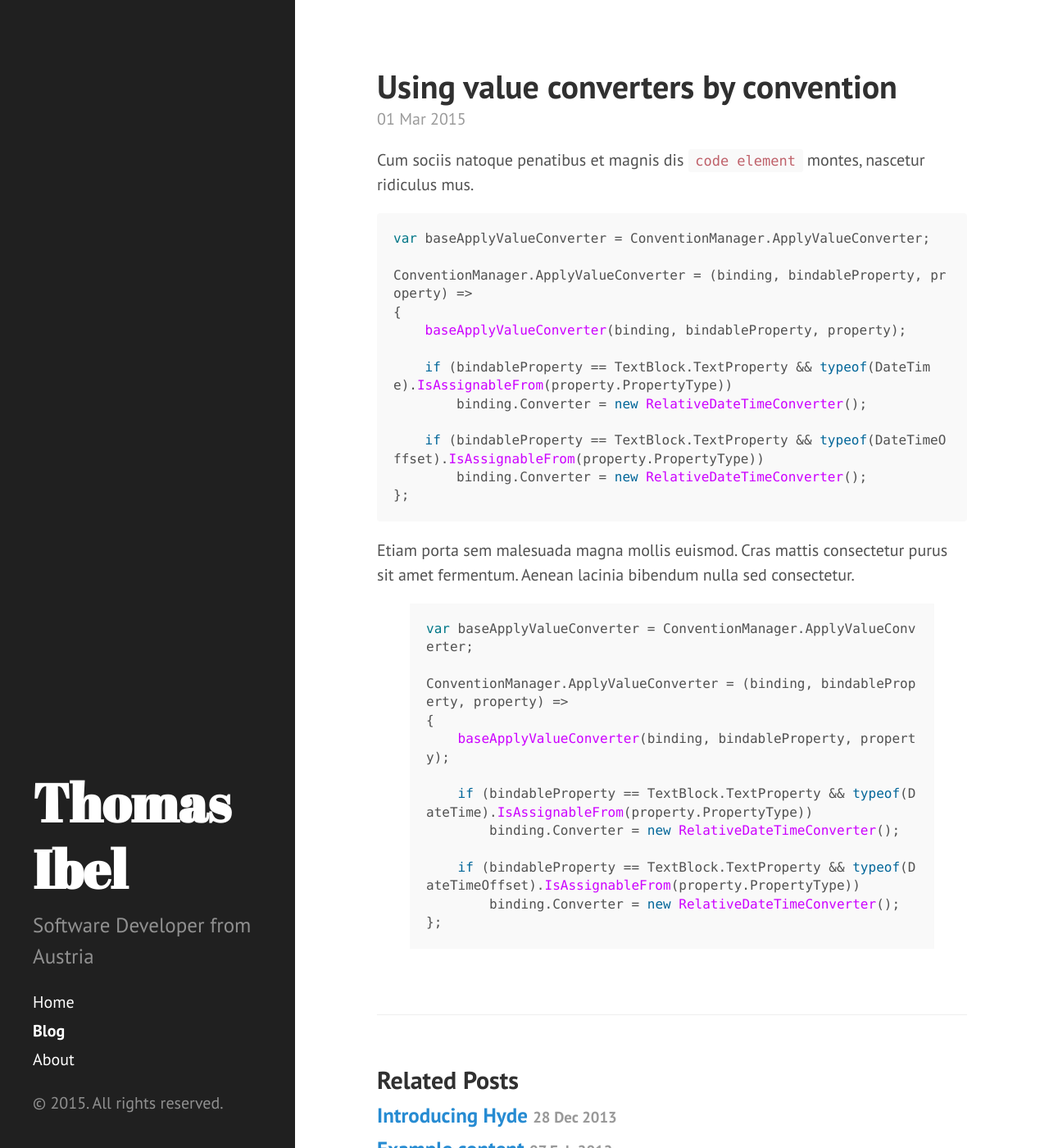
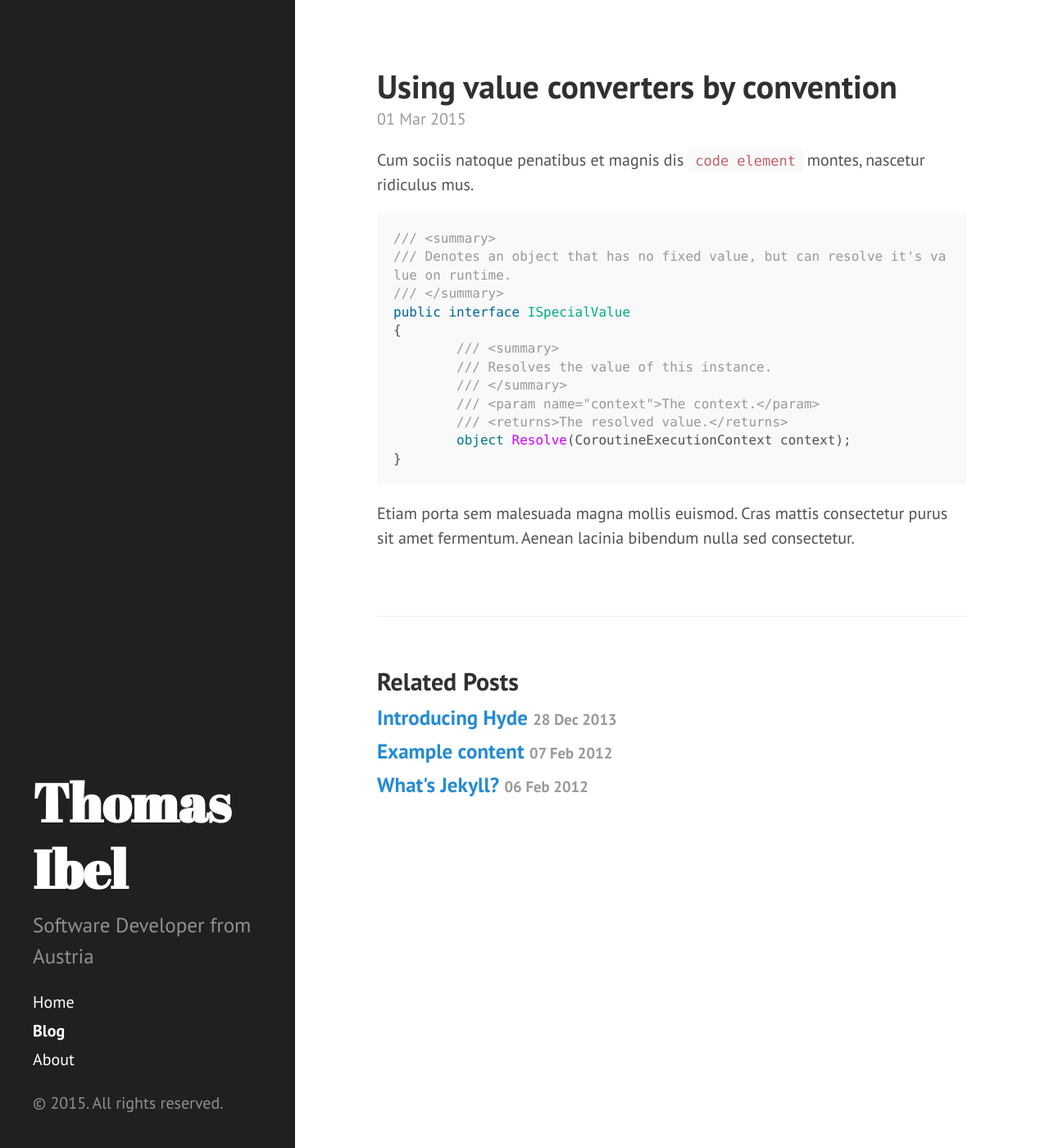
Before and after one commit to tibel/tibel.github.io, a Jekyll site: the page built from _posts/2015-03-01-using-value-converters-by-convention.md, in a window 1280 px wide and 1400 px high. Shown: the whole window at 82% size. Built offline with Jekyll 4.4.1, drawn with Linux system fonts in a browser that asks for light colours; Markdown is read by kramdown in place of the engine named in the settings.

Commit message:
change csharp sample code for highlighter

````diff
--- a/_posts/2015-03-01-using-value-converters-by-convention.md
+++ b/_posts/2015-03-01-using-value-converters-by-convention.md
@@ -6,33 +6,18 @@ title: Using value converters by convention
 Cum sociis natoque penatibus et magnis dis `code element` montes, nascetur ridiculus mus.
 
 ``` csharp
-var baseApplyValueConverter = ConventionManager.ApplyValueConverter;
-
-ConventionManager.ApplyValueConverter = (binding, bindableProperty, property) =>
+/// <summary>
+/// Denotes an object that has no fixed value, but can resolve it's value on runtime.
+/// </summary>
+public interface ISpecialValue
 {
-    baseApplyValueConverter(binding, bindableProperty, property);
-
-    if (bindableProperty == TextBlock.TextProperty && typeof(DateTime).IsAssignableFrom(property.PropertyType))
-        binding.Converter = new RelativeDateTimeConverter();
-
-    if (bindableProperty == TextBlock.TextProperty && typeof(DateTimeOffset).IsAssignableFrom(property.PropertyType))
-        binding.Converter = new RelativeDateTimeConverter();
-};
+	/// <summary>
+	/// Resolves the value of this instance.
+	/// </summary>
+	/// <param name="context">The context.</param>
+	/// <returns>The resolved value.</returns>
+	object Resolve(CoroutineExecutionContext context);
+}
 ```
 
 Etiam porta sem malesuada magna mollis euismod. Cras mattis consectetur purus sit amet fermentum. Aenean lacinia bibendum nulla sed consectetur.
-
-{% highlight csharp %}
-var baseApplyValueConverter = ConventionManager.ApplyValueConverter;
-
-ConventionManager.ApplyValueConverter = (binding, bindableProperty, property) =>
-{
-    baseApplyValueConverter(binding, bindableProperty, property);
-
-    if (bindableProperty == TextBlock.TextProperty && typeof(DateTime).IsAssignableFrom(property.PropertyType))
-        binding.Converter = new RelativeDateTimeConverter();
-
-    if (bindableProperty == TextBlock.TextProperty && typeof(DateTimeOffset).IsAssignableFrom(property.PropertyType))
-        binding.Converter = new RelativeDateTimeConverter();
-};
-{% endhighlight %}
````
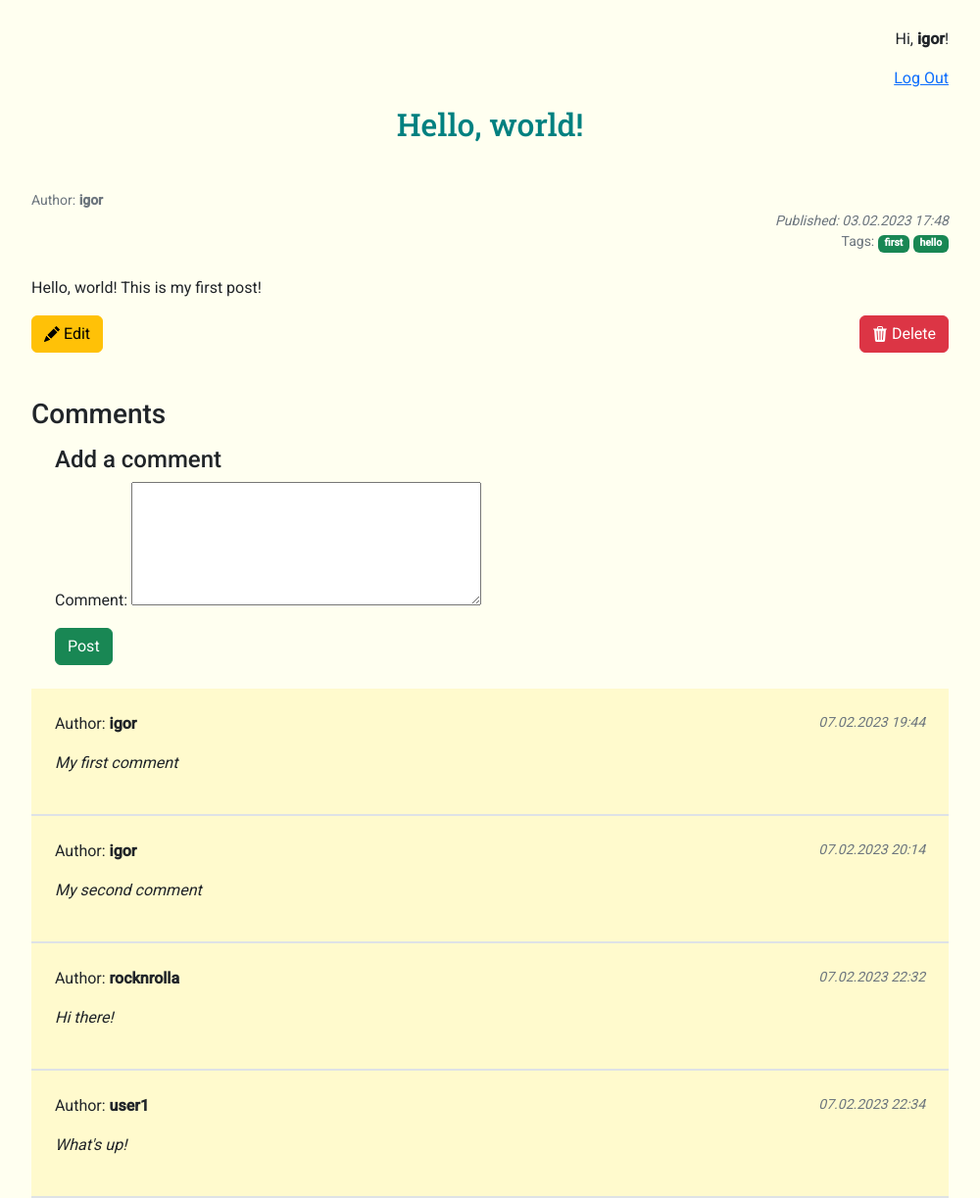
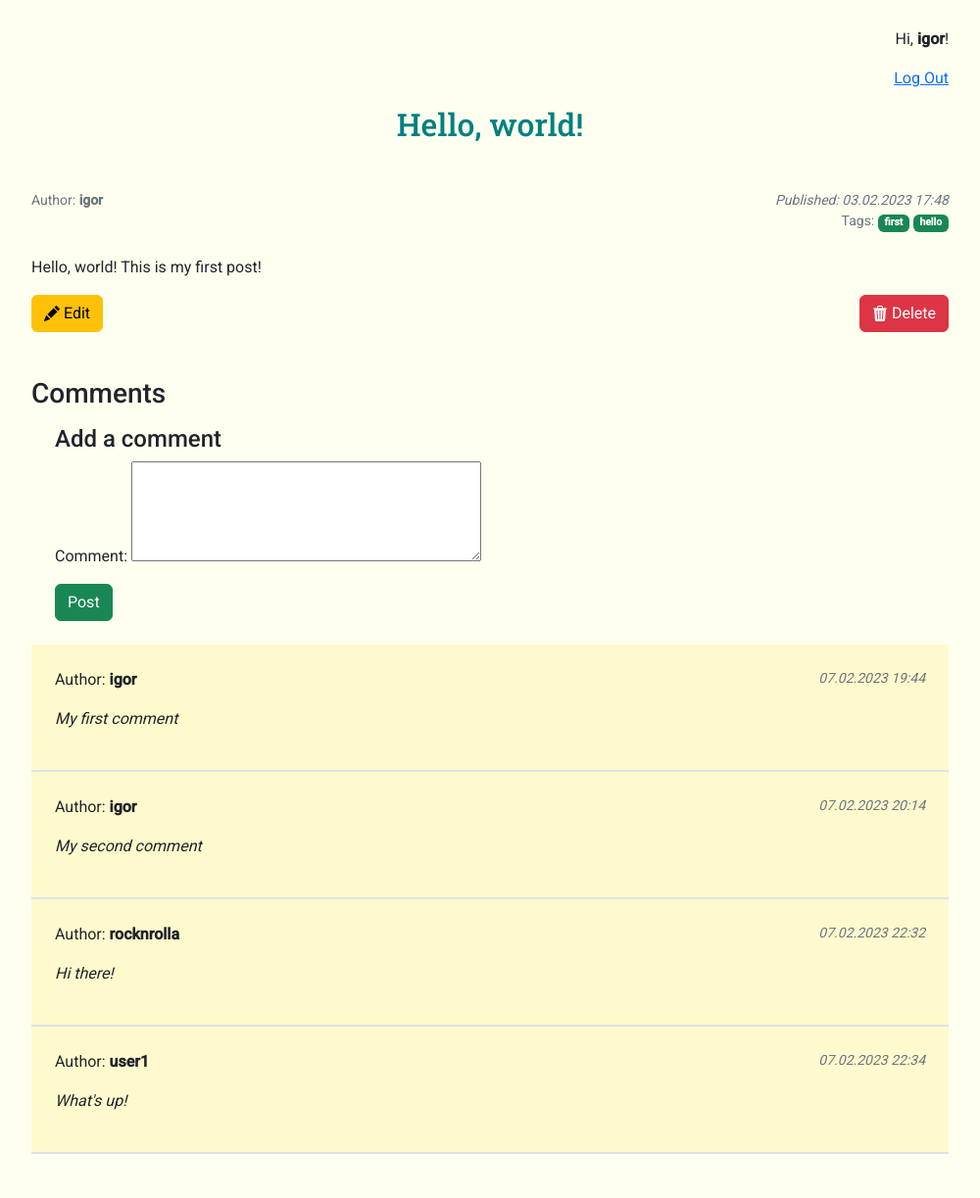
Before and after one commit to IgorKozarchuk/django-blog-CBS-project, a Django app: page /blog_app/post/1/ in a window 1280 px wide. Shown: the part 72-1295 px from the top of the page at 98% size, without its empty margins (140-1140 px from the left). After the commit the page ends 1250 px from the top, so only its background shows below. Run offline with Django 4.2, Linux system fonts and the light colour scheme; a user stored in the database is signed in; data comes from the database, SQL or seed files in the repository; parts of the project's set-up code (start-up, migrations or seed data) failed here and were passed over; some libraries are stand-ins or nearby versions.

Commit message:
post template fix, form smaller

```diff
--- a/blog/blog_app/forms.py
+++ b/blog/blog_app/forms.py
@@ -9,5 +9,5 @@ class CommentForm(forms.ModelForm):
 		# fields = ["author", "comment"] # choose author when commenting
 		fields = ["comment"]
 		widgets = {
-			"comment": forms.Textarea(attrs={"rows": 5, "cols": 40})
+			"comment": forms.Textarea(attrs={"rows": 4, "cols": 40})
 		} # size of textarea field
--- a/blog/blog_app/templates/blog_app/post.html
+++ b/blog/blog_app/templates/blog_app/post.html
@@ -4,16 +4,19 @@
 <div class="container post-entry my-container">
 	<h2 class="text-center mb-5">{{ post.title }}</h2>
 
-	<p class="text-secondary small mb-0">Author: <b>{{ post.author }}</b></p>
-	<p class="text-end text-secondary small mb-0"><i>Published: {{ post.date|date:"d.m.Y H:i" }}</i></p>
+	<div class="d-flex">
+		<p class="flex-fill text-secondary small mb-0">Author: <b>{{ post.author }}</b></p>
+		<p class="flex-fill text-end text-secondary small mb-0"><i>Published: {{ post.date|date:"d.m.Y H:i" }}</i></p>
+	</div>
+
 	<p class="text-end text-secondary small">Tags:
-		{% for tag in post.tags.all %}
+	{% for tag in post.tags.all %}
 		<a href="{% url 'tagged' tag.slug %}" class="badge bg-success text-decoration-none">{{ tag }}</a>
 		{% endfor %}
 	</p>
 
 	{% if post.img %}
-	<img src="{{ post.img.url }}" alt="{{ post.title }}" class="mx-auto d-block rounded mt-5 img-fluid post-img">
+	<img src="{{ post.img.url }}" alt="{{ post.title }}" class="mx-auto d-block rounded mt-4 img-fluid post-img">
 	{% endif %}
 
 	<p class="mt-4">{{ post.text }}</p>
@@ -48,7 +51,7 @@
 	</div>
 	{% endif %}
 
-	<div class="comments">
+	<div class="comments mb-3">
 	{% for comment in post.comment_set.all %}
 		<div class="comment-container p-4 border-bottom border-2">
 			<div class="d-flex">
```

▸ TASK ITEM
All of the entries above are to be restated word for word, minus the images.

▸ RESULT FOR THIS TASK
Before and after one commit to tibel/tibel.github.io, a Jekyll site: the page built from _posts/2015-03-01-using-value-converters-by-convention.md, in a window 1280 px wide and 1400 px high. Shown: the whole window at 82% size. Built offline with Jekyll 4.4.1, drawn with Linux system fonts in a browser that asks for light colours; Markdown is read by kramdown in place of the engine named in the settings.

Commit message:
change csharp sample code for highlighter

````diff
--- a/_posts/2015-03-01-using-value-converters-by-convention.md
+++ b/_posts/2015-03-01-using-value-converters-by-convention.md
@@ -6,33 +6,18 @@ title: Using value converters by convention
 Cum sociis natoque penatibus et magnis dis `code element` montes, nascetur ridiculus mus.
 
 ``` csharp
-var baseApplyValueConverter = ConventionManager.ApplyValueConverter;
-
-ConventionManager.ApplyValueConverter = (binding, bindableProperty, property) =>
+/// <summary>
+/// Denotes an object that has no fixed value, but can resolve it's value on runtime.
+/// </summary>
+public interface ISpecialValue
 {
-    baseApplyValueConverter(binding, bindableProperty, property);
-
-    if (bindableProperty == TextBlock.TextProperty && typeof(DateTime).IsAssignableFrom(property.PropertyType))
-        binding.Converter = new RelativeDateTimeConverter();
-
-    if (bindableProperty == TextBlock.TextProperty && typeof(DateTimeOffset).IsAssignableFrom(property.PropertyType))
-        binding.Converter = new RelativeDateTimeConverter();
-};
+	/// <summary>
+	/// Resolves the value of this instance.
+	/// </summary>
+	/// <param name="context">The context.</param>
+	/// <returns>The resolved value.</returns>
+	object Resolve(CoroutineExecutionContext context);
+}
 ```
 
 Etiam porta sem malesuada magna mollis euismod. Cras mattis consectetur purus sit amet fermentum. Aenean lacinia bibendum nulla sed consectetur.
-
-{% highlight csharp %}
-var baseApplyValueConverter = ConventionManager.ApplyValueConverter;
-
-ConventionManager.ApplyValueConverter = (binding, bindableProperty, property) =>
-{
-    baseApplyValueConverter(binding, bindableProperty, property);
-
-    if (bindableProperty == TextBlock.TextProperty && typeof(DateTime).IsAssignableFrom(property.PropertyType))
-        binding.Converter = new RelativeDateTimeConverter();
-
-    if (bindableProperty == TextBlock.TextProperty && typeof(DateTimeOffset).IsAssignableFrom(property.PropertyType))
-        binding.Converter = new RelativeDateTimeConverter();
-};
-{% endhighlight %}
````
Before and after one commit to IgorKozarchuk/django-blog-CBS-project, a Django app: page /blog_app/post/1/ in a window 1280 px wide. Shown: the part 72-1295 px from the top of the page at 98% size, without its empty margins (140-1140 px from the left). After the commit the page ends 1250 px from the top, so only its background shows below. Run offline with Django 4.2, Linux system fonts and the light colour scheme; a user stored in the database is signed in; data comes from the database, SQL or seed files in the repository; parts of the project's set-up code (start-up, migrations or seed data) failed here and were passed over; some libraries are stand-ins or nearby versions.

Commit message:
post template fix, form smaller

```diff
--- a/blog/blog_app/forms.py
+++ b/blog/blog_app/forms.py
@@ -9,5 +9,5 @@ class CommentForm(forms.ModelForm):
 		# fields = ["author", "comment"] # choose author when commenting
 		fields = ["comment"]
 		widgets = {
-			"comment": forms.Textarea(attrs={"rows": 5, "cols": 40})
+			"comment": forms.Textarea(attrs={"rows": 4, "cols": 40})
 		} # size of textarea field
--- a/blog/blog_app/templates/blog_app/post.html
+++ b/blog/blog_app/templates/blog_app/post.html
@@ -4,16 +4,19 @@
 <div class="container post-entry my-container">
 	<h2 class="text-center mb-5">{{ post.title }}</h2>
 
-	<p class="text-secondary small mb-0">Author: <b>{{ post.author }}</b></p>
-	<p class="text-end text-secondary small mb-0"><i>Published: {{ post.date|date:"d.m.Y H:i" }}</i></p>
+	<div class="d-flex">
+		<p class="flex-fill text-secondary small mb-0">Author: <b>{{ post.author }}</b></p>
+		<p class="flex-fill text-end text-secondary small mb-0"><i>Published: {{ post.date|date:"d.m.Y H:i" }}</i></p>
+	</div>
+
 	<p class="text-end text-secondary small">Tags:
-		{% for tag in post.tags.all %}
+	{% for tag in post.tags.all %}
 		<a href="{% url 'tagged' tag.slug %}" class="badge bg-success text-decoration-none">{{ tag }}</a>
 		{% endfor %}
 	</p>
 
 	{% if post.img %}
-	<img src="{{ post.img.url }}" alt="{{ post.title }}" class="mx-auto d-block rounded mt-5 img-fluid post-img">
+	<img src="{{ post.img.url }}" alt="{{ post.title }}" class="mx-auto d-block rounded mt-4 img-fluid post-img">
 	{% endif %}
 
 	<p class="mt-4">{{ post.text }}</p>
@@ -48,7 +51,7 @@
 	</div>
 	{% endif %}
 
-	<div class="comments">
+	<div class="comments mb-3">
 	{% for comment in post.comment_set.all %}
 		<div class="comment-container p-4 border-bottom border-2">
 			<div class="d-flex">
```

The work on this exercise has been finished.